MoMA to demolish Williams and Tsien folk art museum, photo by Dan Nguyen

MoMA to demolish Williams and Tsien folk art museum

News: the Museum of Modern Art in New York is to raze the former American Folk Art Museum next door just 12 years after its completion by US architects Tod Williams and Billie Tsien.

The bronze-clad museum, which opened its doors in December 2001, will be demolished and replaced with a glass-fronted building linking MoMA's existing space on West 53rd Street with a planned 82-storey tower designed by French architect Jean Nouvel.

The American Folk Art Museum, which holds a collection of paintings, sculptures and crafts by self-taught and outsider artists, was sold to MoMA in 2011 to pay off a $32 million loan. It currently exists at a smaller site on Lincoln Square, further north in Manhattan.

While the MoMA director Glenn D. Lowry said the demolition was not a comment on the architectural quality of the building, the news was met with disappointment by Tsien, who told the New York Times she saw the building as a "beloved small child".

"It's a kind of loss for architecture," she said, "because it's a special building, a kind of small building that's crafted, that's particular and thoughtful at a time when so many buildings are about bigness."

The expansion across both the folk art museum site and the Nouvel building will provide MoMA with approximately 4600 square metres of additional floor space.

When Nouvel's tower is complete in 2017 or 2018, its second, fourth and fifth floors will line up with the same levels in MoMA's existing building over the road, but the art museum is still deciding what to put at ground level on the site of Williams and Tsien's building.

In January this year, the architects' Barnes Foundation art gallery in Philadelphia won an Institute Honor Award from the American Institute of Architects.

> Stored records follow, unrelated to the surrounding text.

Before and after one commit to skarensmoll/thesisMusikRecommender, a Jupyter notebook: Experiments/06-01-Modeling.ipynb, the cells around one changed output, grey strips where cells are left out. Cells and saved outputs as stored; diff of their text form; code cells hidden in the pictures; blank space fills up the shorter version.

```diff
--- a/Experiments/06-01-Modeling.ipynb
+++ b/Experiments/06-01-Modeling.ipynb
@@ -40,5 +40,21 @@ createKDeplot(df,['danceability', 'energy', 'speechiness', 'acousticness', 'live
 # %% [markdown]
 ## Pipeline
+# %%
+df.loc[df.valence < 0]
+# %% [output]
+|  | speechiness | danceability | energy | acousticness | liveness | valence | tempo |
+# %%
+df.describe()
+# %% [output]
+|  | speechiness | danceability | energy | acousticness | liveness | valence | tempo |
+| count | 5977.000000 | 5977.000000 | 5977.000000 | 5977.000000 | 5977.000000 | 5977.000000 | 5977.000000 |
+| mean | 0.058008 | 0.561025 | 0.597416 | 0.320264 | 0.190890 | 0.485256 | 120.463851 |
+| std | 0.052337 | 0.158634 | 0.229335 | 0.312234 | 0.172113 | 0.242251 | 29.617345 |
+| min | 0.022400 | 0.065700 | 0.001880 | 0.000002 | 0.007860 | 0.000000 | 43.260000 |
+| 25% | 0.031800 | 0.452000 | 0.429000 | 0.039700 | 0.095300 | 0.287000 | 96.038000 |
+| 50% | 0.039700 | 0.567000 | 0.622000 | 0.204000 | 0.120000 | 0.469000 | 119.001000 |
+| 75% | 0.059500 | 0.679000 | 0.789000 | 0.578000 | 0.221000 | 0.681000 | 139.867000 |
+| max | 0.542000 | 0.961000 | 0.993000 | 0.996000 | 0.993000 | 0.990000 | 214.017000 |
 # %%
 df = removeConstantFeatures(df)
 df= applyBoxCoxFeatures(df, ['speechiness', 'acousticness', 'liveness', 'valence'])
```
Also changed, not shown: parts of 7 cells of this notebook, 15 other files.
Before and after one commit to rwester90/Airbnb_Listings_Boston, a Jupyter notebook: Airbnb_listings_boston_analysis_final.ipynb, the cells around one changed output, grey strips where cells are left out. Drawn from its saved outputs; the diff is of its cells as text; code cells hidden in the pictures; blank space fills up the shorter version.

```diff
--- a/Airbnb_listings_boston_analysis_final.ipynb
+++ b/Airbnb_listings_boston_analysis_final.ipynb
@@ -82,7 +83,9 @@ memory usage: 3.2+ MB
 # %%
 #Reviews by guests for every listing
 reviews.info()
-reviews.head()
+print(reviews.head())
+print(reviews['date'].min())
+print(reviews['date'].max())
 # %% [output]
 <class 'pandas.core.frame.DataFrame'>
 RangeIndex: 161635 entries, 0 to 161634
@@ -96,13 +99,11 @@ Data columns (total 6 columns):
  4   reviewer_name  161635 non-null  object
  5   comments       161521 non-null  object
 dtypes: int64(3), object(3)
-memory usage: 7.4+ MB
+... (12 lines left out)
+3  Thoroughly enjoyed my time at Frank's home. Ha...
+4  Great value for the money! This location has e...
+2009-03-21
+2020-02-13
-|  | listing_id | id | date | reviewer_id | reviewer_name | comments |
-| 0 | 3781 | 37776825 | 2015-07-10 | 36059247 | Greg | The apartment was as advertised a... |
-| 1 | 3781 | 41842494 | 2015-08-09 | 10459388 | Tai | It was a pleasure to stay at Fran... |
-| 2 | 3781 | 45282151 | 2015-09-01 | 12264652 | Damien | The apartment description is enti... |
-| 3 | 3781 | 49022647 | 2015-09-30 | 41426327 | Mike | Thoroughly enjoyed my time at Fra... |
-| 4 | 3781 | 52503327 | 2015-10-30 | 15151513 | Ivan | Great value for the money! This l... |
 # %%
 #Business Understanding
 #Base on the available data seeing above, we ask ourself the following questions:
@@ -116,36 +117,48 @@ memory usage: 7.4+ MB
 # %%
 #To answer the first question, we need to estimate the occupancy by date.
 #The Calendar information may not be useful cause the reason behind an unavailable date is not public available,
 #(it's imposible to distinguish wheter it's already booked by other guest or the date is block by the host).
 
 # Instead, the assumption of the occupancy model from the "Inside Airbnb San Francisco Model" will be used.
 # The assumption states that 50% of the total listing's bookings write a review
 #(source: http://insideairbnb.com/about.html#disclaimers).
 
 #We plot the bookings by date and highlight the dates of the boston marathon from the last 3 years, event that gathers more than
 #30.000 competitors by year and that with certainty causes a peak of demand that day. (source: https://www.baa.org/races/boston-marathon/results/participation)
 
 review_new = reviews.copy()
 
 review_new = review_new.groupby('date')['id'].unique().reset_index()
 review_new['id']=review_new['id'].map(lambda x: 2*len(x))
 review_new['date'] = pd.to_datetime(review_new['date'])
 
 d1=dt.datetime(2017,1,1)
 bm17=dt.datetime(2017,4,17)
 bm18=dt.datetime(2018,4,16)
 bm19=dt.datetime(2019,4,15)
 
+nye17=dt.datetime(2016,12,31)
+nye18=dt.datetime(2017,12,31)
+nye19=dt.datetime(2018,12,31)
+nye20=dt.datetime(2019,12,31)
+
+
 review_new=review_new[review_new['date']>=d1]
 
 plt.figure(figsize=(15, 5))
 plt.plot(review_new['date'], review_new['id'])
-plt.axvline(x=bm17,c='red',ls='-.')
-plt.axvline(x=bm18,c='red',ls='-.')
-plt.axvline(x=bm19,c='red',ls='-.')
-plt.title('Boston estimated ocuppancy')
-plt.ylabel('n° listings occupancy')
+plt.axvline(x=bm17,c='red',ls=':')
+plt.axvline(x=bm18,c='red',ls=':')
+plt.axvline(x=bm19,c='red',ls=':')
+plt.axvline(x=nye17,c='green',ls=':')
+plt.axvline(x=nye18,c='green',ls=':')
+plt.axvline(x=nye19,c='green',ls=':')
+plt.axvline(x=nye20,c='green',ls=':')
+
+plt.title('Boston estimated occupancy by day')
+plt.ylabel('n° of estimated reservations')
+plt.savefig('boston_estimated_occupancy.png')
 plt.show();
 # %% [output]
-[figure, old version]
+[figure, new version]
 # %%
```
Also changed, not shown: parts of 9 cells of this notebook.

A major retrospective of the work of modernist architect Le Corbusier opens at MoMA this June – see all news about MoMA and see more architecture in New York.

Photograph by Dan Nguyen.